- **WHAT IS REQUIRED**:
If a line of the records contains the string "capable", copy it out.

....

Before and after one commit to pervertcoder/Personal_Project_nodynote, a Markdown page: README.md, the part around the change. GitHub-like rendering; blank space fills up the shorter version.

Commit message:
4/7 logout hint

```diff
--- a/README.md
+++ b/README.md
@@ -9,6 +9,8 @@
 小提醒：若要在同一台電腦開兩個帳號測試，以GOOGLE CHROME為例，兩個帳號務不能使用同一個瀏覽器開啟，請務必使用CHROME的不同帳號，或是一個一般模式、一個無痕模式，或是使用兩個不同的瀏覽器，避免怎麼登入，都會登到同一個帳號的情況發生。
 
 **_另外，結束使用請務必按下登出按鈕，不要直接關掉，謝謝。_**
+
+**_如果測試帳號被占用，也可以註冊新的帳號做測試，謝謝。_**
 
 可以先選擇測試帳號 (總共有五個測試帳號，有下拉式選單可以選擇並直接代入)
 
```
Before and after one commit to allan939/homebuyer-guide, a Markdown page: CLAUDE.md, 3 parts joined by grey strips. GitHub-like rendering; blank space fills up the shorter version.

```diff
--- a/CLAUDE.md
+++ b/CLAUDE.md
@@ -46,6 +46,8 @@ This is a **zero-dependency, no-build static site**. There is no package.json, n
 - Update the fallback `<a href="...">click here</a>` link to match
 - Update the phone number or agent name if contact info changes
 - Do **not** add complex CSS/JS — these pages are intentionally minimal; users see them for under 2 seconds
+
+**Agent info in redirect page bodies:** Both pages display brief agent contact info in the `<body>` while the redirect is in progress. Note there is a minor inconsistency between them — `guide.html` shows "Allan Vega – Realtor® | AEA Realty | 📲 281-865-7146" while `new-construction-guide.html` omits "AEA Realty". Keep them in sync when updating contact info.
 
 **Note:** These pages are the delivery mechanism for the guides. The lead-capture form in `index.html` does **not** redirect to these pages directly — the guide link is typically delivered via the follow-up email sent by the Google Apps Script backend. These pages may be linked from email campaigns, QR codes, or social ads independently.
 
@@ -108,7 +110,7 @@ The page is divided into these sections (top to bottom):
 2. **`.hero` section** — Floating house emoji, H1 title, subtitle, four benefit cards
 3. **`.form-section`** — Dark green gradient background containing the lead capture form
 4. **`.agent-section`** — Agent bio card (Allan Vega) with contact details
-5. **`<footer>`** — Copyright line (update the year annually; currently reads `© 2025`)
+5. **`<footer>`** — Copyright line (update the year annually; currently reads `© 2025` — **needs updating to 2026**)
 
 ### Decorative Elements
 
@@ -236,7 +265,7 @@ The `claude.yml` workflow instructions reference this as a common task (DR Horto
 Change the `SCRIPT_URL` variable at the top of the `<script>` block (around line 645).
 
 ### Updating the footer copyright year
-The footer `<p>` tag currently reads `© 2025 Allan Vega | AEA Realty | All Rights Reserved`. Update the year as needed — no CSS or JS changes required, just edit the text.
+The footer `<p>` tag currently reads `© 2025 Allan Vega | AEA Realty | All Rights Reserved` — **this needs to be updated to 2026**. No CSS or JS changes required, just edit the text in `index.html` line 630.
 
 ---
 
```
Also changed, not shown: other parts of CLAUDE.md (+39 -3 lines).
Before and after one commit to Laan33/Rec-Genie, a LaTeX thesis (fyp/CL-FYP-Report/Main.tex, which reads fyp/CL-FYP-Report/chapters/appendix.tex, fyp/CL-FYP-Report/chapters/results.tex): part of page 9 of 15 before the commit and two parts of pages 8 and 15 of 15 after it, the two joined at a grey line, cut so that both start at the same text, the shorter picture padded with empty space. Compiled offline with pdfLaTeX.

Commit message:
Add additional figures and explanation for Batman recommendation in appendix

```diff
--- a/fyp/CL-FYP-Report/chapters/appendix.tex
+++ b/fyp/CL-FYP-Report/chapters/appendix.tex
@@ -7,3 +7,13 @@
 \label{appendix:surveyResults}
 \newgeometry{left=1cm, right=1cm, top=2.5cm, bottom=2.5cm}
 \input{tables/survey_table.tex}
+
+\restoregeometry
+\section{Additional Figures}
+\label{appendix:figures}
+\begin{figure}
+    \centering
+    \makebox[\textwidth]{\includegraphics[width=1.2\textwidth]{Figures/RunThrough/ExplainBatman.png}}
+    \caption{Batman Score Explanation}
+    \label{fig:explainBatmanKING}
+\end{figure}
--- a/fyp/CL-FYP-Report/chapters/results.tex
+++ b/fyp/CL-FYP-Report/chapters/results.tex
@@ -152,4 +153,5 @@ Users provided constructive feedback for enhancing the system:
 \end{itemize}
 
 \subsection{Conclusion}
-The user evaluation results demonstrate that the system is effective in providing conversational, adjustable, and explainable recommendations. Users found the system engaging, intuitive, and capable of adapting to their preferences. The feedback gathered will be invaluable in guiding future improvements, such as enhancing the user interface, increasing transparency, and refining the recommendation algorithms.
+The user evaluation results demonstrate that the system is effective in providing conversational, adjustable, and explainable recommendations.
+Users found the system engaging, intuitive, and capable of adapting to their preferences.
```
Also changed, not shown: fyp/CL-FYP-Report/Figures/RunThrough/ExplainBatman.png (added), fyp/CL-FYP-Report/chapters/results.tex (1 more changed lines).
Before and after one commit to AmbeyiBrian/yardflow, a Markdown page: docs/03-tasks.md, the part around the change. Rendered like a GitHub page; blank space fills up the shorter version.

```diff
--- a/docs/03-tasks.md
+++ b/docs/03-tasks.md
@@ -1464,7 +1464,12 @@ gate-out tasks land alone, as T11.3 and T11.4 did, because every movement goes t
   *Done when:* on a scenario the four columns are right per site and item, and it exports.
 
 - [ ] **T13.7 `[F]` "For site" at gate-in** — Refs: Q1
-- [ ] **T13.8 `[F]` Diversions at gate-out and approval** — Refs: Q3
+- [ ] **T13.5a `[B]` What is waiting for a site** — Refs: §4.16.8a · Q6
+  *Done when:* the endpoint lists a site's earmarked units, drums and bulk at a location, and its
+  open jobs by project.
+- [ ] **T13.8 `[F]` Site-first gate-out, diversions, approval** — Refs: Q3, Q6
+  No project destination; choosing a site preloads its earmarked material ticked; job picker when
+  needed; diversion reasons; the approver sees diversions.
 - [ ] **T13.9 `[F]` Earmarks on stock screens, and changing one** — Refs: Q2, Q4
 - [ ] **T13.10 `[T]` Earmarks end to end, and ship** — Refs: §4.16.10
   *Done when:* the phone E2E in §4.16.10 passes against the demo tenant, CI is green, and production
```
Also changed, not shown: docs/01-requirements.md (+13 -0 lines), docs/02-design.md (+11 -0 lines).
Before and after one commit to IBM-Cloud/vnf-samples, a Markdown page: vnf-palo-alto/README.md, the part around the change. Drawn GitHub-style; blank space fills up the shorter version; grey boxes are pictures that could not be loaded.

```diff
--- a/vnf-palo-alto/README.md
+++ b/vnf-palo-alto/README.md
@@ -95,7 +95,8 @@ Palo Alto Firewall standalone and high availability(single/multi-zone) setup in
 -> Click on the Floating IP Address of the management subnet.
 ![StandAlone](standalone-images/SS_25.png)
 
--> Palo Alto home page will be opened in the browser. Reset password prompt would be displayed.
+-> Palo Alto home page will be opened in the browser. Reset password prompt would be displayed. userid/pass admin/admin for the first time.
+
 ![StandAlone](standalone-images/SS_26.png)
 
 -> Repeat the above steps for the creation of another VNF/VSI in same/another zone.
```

....

- **SOLVED EXERCISE**:
-The user evaluation results demonstrate that the system is effective in providing conversational, adjustable, and explainable recommendations. Users found the system engaging, intuitive, and capable of adapting to their preferences. The feedback gathered will be invaluable in guiding future improvements, such as enhancing the user interface, increasing transparency, and refining the recommendation algorithms.
+Users found the system engaging, intuitive, and capable of adapting to their preferences.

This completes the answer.